Nowadays, it is rather rare that we still produce original educational tools. However, after analysis, it emerges that we can identify several major unpublished features in this new Illustrated Dictionary of French as a Foreign/Second Language.
Basically, the author did not stop at asking himself, in the form of introspection, what could be the language content that, in his opinion, would be useful for FFL/FSL learners. One of the great strengths of this dictionary is that all entries and example sentences are taken from a body of oral and written documents actually offered to learners, in the form of 32 FFL/FSL textbooks and various DELF preparation resources. No element of the corpus was excluded. The richness of the contexts in which the entries are found testify both to the creativity of the textbook authors and their desire to offer learners diverse models.
Another originality: the work is of truly international quality, attesting to the vitality of the Francophonie today. Thus, the author dared to invite the French of Île-de-France to frequent lexical variants emanating from the various French-speaking populations, without “marking” them with social or regional values. In addition, the inclusion of numerous cultural capsules constitutes an important contribution to the training of learners, at a time when, in language teaching, there is practically no question of pluri- and intercultural perspectives.
Finally, this is a truly educational dictionary. In the treatment of content, several elements of novelty will surprise teachers and learners accustomed to classic dictionaries designed by scholars because the author adopts the point of view of a FFL/FSL teacher. For example, what could be more frustrating for a French beginner than not being able to locate, in a dictionary, simple forms such as sommes or vont? Here, the inflected forms of frequent verbs appear at their entry and refer, of course, to the corresponding infinitive form. Another example: the gender of nouns, a great source of difficulty for FFL/FSL learners, is always indicated by its singular determinants (le, un; la, une), in accordance with current language usage. A third example: an original technique to simplify the spelling of verbs, namely the use of two tables of endings, on the flaps of the cover, simplifies the famous problem of verbal conjugation, while highlighting the regular endings of the vast majority of French verbs.
These few innovative points – there are many others in the author’s introduction – show, in the Illustrated Dictionary of French as a Foreign/Second Language, the importance of adapting the tools of reference to the needs of learners. Does the weight of words in learning a language explain that dictionaries are always… so heavy to carry?
I remember reading somewhere that if we wanted to inflict painful punishment on convicts, it would suffice to force them to write dictionaries! A joke that says a lot about the difficulty of the task carried out by Clément Beaudoin. A book, whatever it is, reveals a great deal of the personality of its author. It took daring courage to undertake this work as a Benedictine, because that is what it is – a long term intellectual work, requiring care and patience. Mission accomplished with panache and originality.

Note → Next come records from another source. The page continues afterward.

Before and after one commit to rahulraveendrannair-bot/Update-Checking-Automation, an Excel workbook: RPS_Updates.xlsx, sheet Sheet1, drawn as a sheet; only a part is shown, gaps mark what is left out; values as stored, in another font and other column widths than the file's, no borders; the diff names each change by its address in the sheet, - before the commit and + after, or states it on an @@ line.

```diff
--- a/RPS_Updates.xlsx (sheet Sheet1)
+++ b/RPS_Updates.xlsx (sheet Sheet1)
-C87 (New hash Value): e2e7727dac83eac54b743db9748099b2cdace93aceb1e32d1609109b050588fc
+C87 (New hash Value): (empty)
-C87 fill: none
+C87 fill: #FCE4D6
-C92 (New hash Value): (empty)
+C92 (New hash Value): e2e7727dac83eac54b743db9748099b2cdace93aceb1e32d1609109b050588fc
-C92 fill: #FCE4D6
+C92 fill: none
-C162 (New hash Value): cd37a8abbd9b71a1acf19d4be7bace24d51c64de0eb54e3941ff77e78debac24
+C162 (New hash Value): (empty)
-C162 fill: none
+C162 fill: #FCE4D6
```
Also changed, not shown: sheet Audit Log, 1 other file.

Claude Germain, professor emeritus
University of Quebec in Montreal (UQAM)